By David Geller
Imagine this: You’re approached by a potential client who’s recently won the lottery (or received another unexpected windfall). He feels like his wildest dreams have come true. After years of struggle, he imagines that all of his problems will disappear overnight.
But in your experience working as a financial advisor, you know the truth is more complicated. You know that bankruptcy rates for lotto winners soar just three to five years after their wins. So how can you help your client avoid that fate? The answer lies in his behavior.
Navigating Uncharted Territory
In the Western world, daily societal messages tell us that happiness means driving a luxury car, wearing designer clothing and living in opulent homes. It’s easy to think that enough money means limitless free time, zero responsibilities and all the happiness in the world. Many people who receive a windfall end up using one of two strategies to reach that goal:
- Spend a lot of money very quickly.
- Try to invest it all and make more money.
Those who follow the first strategy spend money on extravagant products and experiences. They might even hire a group of people to handle their day-to-day responsibilities. Those who take the latter route buy into the idea that rich people have access to investments that offer high returns with no risk, falling prey to unscrupulous investment advisors who take advantage of them with high-risk, high-cost investments.
When the excitement of being rich begins to fade, bewildered lottery winners often realize they’re not happy and double down on their initial strategy. Eventually, the money runs out. But this sad outcome isn’t inevitable.
In reality, the components of a life well-lived are intimate and vulnerable relationships, challenging activities that stretch the mind and actions that make a positive difference in the lives of others. Each of these components requires making commitments: to show up, to be present, to work hard, and to tell the truth with wisdom and compassion.
A great life is lived at the intersection of joy and meaning. A comfortable financial lifestyle can help one achieve that goal because it removes the daily stress of paying the mortgage and putting food on the table. It also provides access to things like quality health care, reliable transportation, and fun experiences with family and friends. These needs are a far cry from millions of dollars, and with a smart strategy, lottery winners can meet them without going overboard.
Building the Foundation for Confident Choices
As wealth management advisors, it’s our goal to help our clients make smart choices that lead to a successful future. Using a method we’ve dubbed “behavioral wealth management,” it’s possible to help clients reject long-held cultural beliefs and focus on what really matters to them. In practice, we’ve found the following strategies to be helpful.
• Evaluate existing money messages: We’ve all internalized certain money messages based on our upbringings. Perhaps a client’s parents told him it’s always better to buy than rent. It’s possible that such a message has served the client well so far, but it’s important to point out and evaluate those money messages before making important financial decisions.

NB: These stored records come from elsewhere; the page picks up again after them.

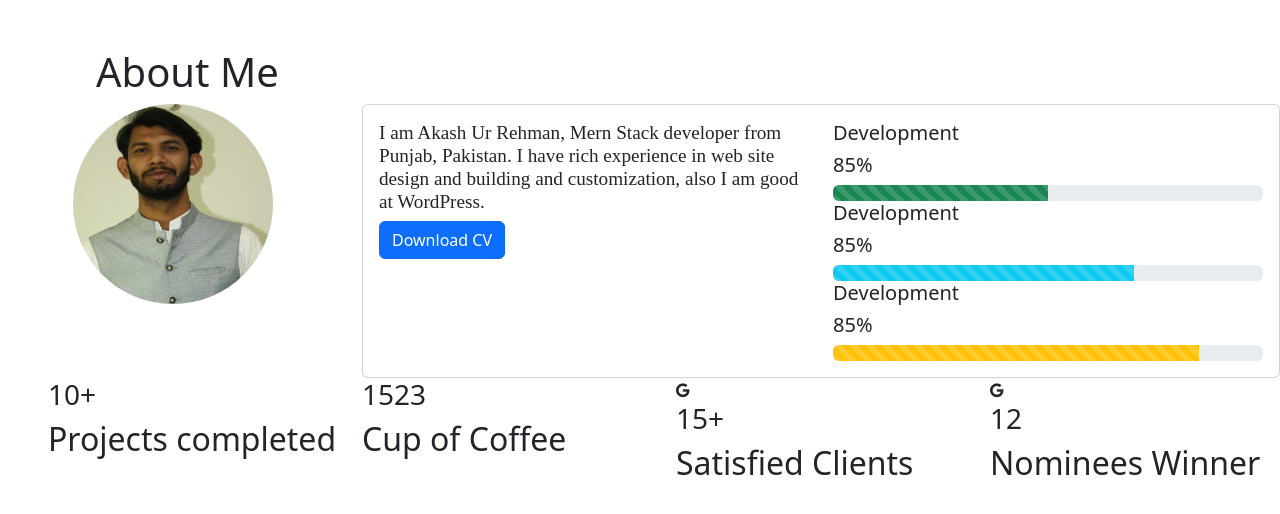
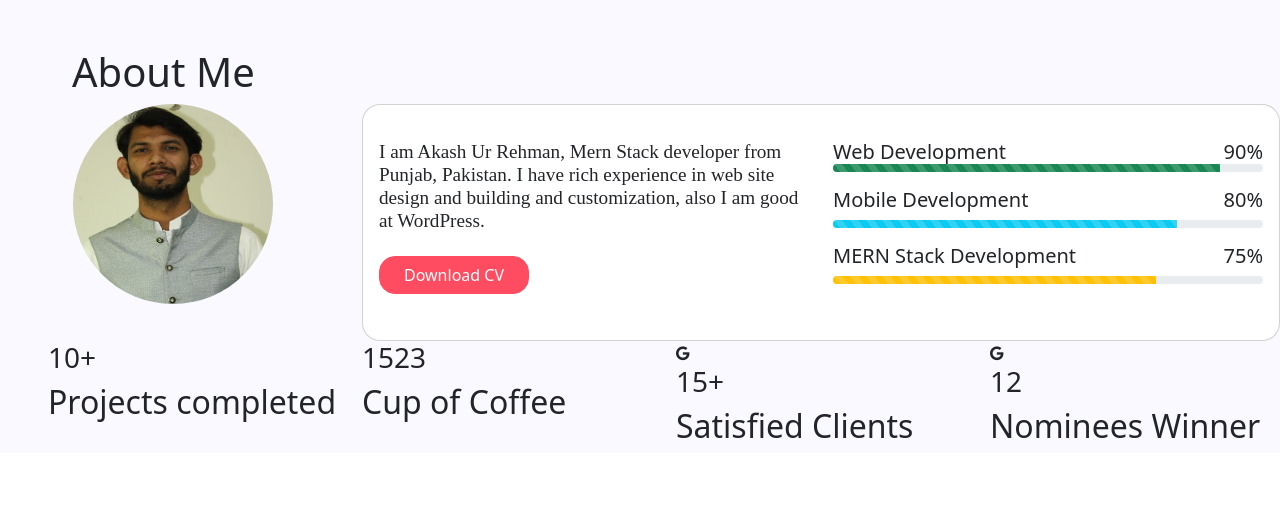
Before and after one commit to akashurrehman/Akashurrehman-portfolio, a React (Create React App) app: page /about in a window 1280 px wide. Shown: the top 514 px of the page. Built offline with nearby package versions, Linux system fonts and the light colour scheme.

Commit message:
css added

```diff
--- a/src/components/About.js
+++ b/src/components/About.js
@@ -5,20 +5,20 @@ import ProgressBar from 'react-bootstrap/ProgressBar';
 
 function About() {
     return (
-        <div className="pt-5" style={{paddingLeft:"3rem"}} id="about">
+        <div className="pt-5" style={{paddingLeft:"3rem",paddingTop:"3rem", backgroundColor:"#F9F9FF"}} id="about">
            <Col xs={12}>
-                <h1 style={{paddingLeft:"3rem"}}>
+                <h1 style={{paddingLeft:"1.5rem"}}>
                     About Me
                 </h1>
             </Col>
             <Row>
                 <Col xs={12} md={3}>
                     <div className="circle-image-container">
-                        <img src={profileimg} alt="My Image" className="circle-image" />
+                        <img src={profileimg} alt="My Image" className="circle-image" style={{width:"100%",height:"100%",fontSize:"60px"}}/>
                     </div>
                 </Col>
                 <Col xs={12} md={9}>
-                    <Card>
+                    <Card style={{borderRadius:"18px",paddingTop:"1.2rem",paddingBottom:"1.5rem"}}>
                         <Card.Body>
                             <Row>
                                 <Col>
@@ -26,27 +26,33 @@ function About() {
                                         <h1 style={{fontSize:"1.2rem", fontFamily:"serif"}}>
                                         I am Akash Ur Rehman, Mern Stack developer from Punjab, Pakistan. I have rich experience in web site design and building and customization, also I am good at WordPress.
                                         </h1>
-                                        <Button style={{}} onClick={console.log("Download CV FROM BACKEND")}>
+                                        <Button className="px-4 mt-3" style={{borderRadius:"16px",borderColor:"#FF4C60",backgroundColor:"#FF4C60"}} onClick={console.log("Download CV FROM BACKEND")}>
                                             Download CV
                                         </Button>
                                     </div>
                                 </Col>
                                 <Col>
                                     <div style={{ height: '100%' }}>
-                                        <div style={{ display: 'flex', flexDirection: 'column', justifyContent: 'space-between'}}>
-                                            <h5>Development</h5>
-                                            <h5>85%</h5>
-                                        <ProgressBar striped variant="success" now={50} />
+                                        <div style={{paddingBottom:"1rem"}}>
+                                            <div style={{ display: 'flex', flexDirection: 'row', justifyContent: 'space-between'}}>
+                                                <h5 style={{ margin: 0 }}>Web Development</h5>
+                                                <h5 style={{ margin: 0 }}>90%</h5>
+                                            </div>
+                                            <ProgressBar striped variant="success" now={90} style={{height:"8px"}}/>
                                         </div>
-                                        <div style={{ display: 'flex', flexDirection: 'column', justifyContent: 'space-between'}}>
-                                            <h5>Development</h5>
-                                            <h5>85%</h5>
-                                        <ProgressBar striped variant="info" now={70} />
+                                        <div style={{paddingBottom:"1rem"}}>
+                                            <div style={{ display: 'flex', flexDirection: 'row', justifyContent: 'space-between'}}>
+                                                <h5>Mobile Development</h5>
+                                                <h5>80%</h5>
+                                            </div>
+                                            <ProgressBar striped variant="info" now={80} style={{height:"8px"}}/>
                                         </div>
-                                        <div style={{ display: 'flex', flexDirection: 'column', justifyContent: 'space-between'}}>
-                                            <h5>Development</h5>
-                                            <h5>85%</h5>
-                                        <ProgressBar striped variant="warning" now={85} />
+                                        <div style={{paddingBottom:"1rem"}}>
+                                            <div style={{ display: 'flex', flexDirection: 'row', justifyContent: 'space-between'}}>
+                                                <h5>MERN Stack Development</h5>
+                                                <h5>75%</h5>
+                                            </div>
+                                            <ProgressBar striped variant="warning" now={75} style={{height:"8px"}}/>
                                         </div>
                                     </div>
                                 </Col>
--- a/src/components/Blog.js
+++ b/src/components/Blog.js
@@ -1,5 +1,5 @@
 import {React} from 'react';
-import { Row,Col,Card } from 'react-bootstrap';
+import { Row,Col,Card,Button } from 'react-bootstrap';
 
 function Blog(){
     const data = [
@@ -20,7 +20,7 @@ function Blog(){
         }
       ];
     return (
-        <div className="pt-5" style={{paddingLeft:"3rem"}} id="Blog">
+        <div className="pt-5" style={{paddingLeft:"3rem",paddingTop:"6rem", backgroundColor:"#F9F9FF",paddingBottom:"3rem"}} id="Blog">
             Latest Posts
         <Row>
         {data.map(card => (
@@ -34,7 +34,11 @@ function Blog(){
             </Card>
             </Col>
         ))}
-
+        <Col xs={12} md={12} style={{justifyContent:"center",alignItems:"center"}}>
+        <Button variant="primary" type="submit" className='mt-3 px-5' style={{backgroundColor:"#FE7485",borderRadius:"14px",borderColor:"#FE7485"}}>
+              Show All Blogs
+        </Button>
+        </Col>
     </Row>
     </div>
     )
--- a/src/components/Contact.js
+++ b/src/components/Contact.js
@@ -3,35 +3,35 @@ import { Form, Button, Row, Col } from 'react-bootstrap';
 
 function Contact() {
   return (
-    <div style={{paddingLeft:"3rem"}}>
+    <div style={{paddingLeft:"3rem",paddingTop:"6rem", backgroundColor:"#F9F9FF",paddingBottom:"3rem"}}>
       <Row>
         <Col xs={12}>
-          <h2>Get in Touch!</h2>
+          <h2 style={{color:"#454360"}}>Get in Touch!</h2>
         </Col>
       </Row>
       <Row>
-        <Col xs={12} md={6}>
-          <h3>Let's talk about everything!</h3>
-          <p>Dont' like forms, please send an <a href="mailto:akashurrehman456@gmail.com">email</a></p>
+        <Col xs={12} md={4}>
+          <h2 style={{color:"#454360",fontSize:"24px",fontFamily:"sans-serif"}}>Let's talk about everything!</h2>
+          <p>Dont' like forms, please send an <a href="mailto:akashurrehman456@gmail.com"><span style={{color:"#FE7485",textDecoration:"none"}}>email</span></a></p>
         </Col>
-        <Col xs={12} md={6}>
+        <Col xs={12} md={8}>
           <Form>
             <Row>
               <Col xs={12} md={6}>
-                <Form.Control type="text" placeholder="Your name" />
+                <Form.Control type="text" placeholder="Your name" style={{borderRadius:"14px"}}/>
               </Col>
               <Col xs={12} md={6}>
-                <Form.Control type="email" placeholder="Email Address" />
+                <Form.Control type="email" placeholder="Email Address" style={{borderRadius:"14px"}}/>
               </Col>
             </Row>
-            <Form.Group className="mb-3 mt-3" controlId="formGridAddress1">
-              <Form.Control placeholder="Subject" />
+            <Form.Group className="mb-3 mt-3" controlId="subject">
+              <Form.Control placeholder="Subject" style={{borderRadius:"14px"}}/>
             </Form.Group>
             <Form.Group controlId="formMessage">
-              <Form.Control as="textarea" rows={3} placeholder="Enter your message" />
+              <Form.Control as="textarea" rows={6} placeholder="Enter your message" style={{borderRadius:"14px"}}/>
             </Form.Group>
-            <Button variant="primary" type="submit" className='mt-3'>
-              Submit
+            <Button type="submit" className='mt-3 px-5' style={{backgroundColor:"#FE7485",borderRadius:"14px",borderColor:"#FE7485"}}>
+              Send Message
             </Button>
           </Form>
         </Col>
--- a/src/components/Experience.js
+++ b/src/components/Experience.js
@@ -4,7 +4,7 @@ import { Card, Col,Row } from 'react-bootstrap';
 function Experience() {
 
     return (
-        <div className="pt-5" style={{paddingLeft:"3rem"}} id="Experience">
+        <div className="pt-5" style={{paddingLeft:"3rem",paddingTop:"6rem", backgroundColor:"#F9F9FF",paddingBottom:"3rem"}} id="Experience">
             <Row>
                 <Col xs={12}>
                     <h3>Experience</h3>
--- a/src/components/Reviews.js
+++ b/src/components/Reviews.js
@@ -18,7 +18,7 @@ function Reviews() {
       ];
 
     return (
-        <div className="pt-5" style={{paddingLeft:"3rem"}} id="Reviews">
+        <div className="pt-5" style={{paddingLeft:"3rem",paddingTop:"6rem", backgroundColor:"#F9F9FF",paddingBottom:"3rem"}} id="Reviews">
             <Row>
                 <Col xs={12}>
                     <h2>Clients & Reviews</h2>
--- a/src/components/Services.js
+++ b/src/components/Services.js
@@ -3,7 +3,7 @@ import {Card, Col, Row} from 'react-bootstrap';
 
 function Services() {
     return (
-        <div className="pt-5" style={{paddingLeft:"3rem"}} id="Services">
+        <div className="pt-5" style={{paddingLeft:"3rem",paddingTop:"6rem", backgroundColor:"#F9F9FF",paddingBottom:"3rem"}} id="Services">
             <Row>
                 <Col xs={12}>
                     <h2>Services</h2>
--- a/src/components/Work.js
+++ b/src/components/Work.js
@@ -21,7 +21,7 @@ function Works(){
       ];
 
     return(
-        <div className="pt-5" style={{paddingLeft:"3rem"}} id="Works">
+        <div className="pt-5" style={{paddingLeft:"3rem",paddingTop:"6rem", backgroundColor:"#F9F9FF",paddingBottom:"3rem"}} id="Works">
             <Row>
                 <Col xs={12}>
                     <h3>Recent Works I have Done</h3>
```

That doesn’t mean abandoning principles entirely—just ensuring they align with clients’ values. Eighty-five percent of Americans feel anxious when dealing with money. We want to bring any subconscious feelings to the surface so we can figure out how to remove that anxiety from a client’s financial life.
• Identify multiple opportunities: Smart choices can be made only by considering all of the available information. Expand the definition of wealth by bringing a client’s time, talents, wisdom, relationships, intelligence and physical capacity into the picture. That way, she’ll see her wealth on six metrics instead of just one, allowing her to spot opportunities she might have never noticed otherwise.
• Create a list of true priorities: It’s one thing to say “no” to the things that don’t matter in life. It’s much harder to turn down things that do matter in order to reserve resources for the things that are most important.
We use one exercise to help clients identify their highest priorities. Together, we create a list of priorities and gradually narrow that list down to the five (or even three) things the client cares about most—whether that’s giving back to the community, leaving a legacy for children or donating to a charity. From there, we can talk about choices that can put the client on a path to reach those goals.
• Embrace emotional responses: Financial outcomes, while important, are just one part of the full picture of a client’s life. We give clients a way to measure options based on our paradigm of a meaningful, joyful life.
To illustrate, let’s say one opportunity would result in higher financial returns but another would bring more joy and fulfillment. It’s important to carefully consider which of those priorities would be most meaningful, rather than automatically opting for the “better” financial choice. Using the same one-to-10 scale psychologists use, clients can determine how much sway they should give certain priorities and make more informed decisions.
Winning the lottery offers an incredible opportunity to improve one’s life. The newfound wealth can help free up time to develop close relationships, explore new challenges and make a difference in the lives of others—all with the peace of mind that one’s family is financially secure. With a wealth management approach that emphasizes the effect of behavioral psychology, it’s possible to help clients establish goals that matter and take steps to create more meaning and joy in their lives.
David Geller is CEO of JOYN, the United States’ first behavioral wealth management firm. Investment advisory services offered through JOYN Advisors Inc., registered investment advisors; insurance offered through JOYN Atlanta Inc.; securities offered through Securian Financial Services Inc., member FINRA/SIPC. JOYN Advisors Inc. and its affiliates are not affiliated with Securian Financial Services Inc.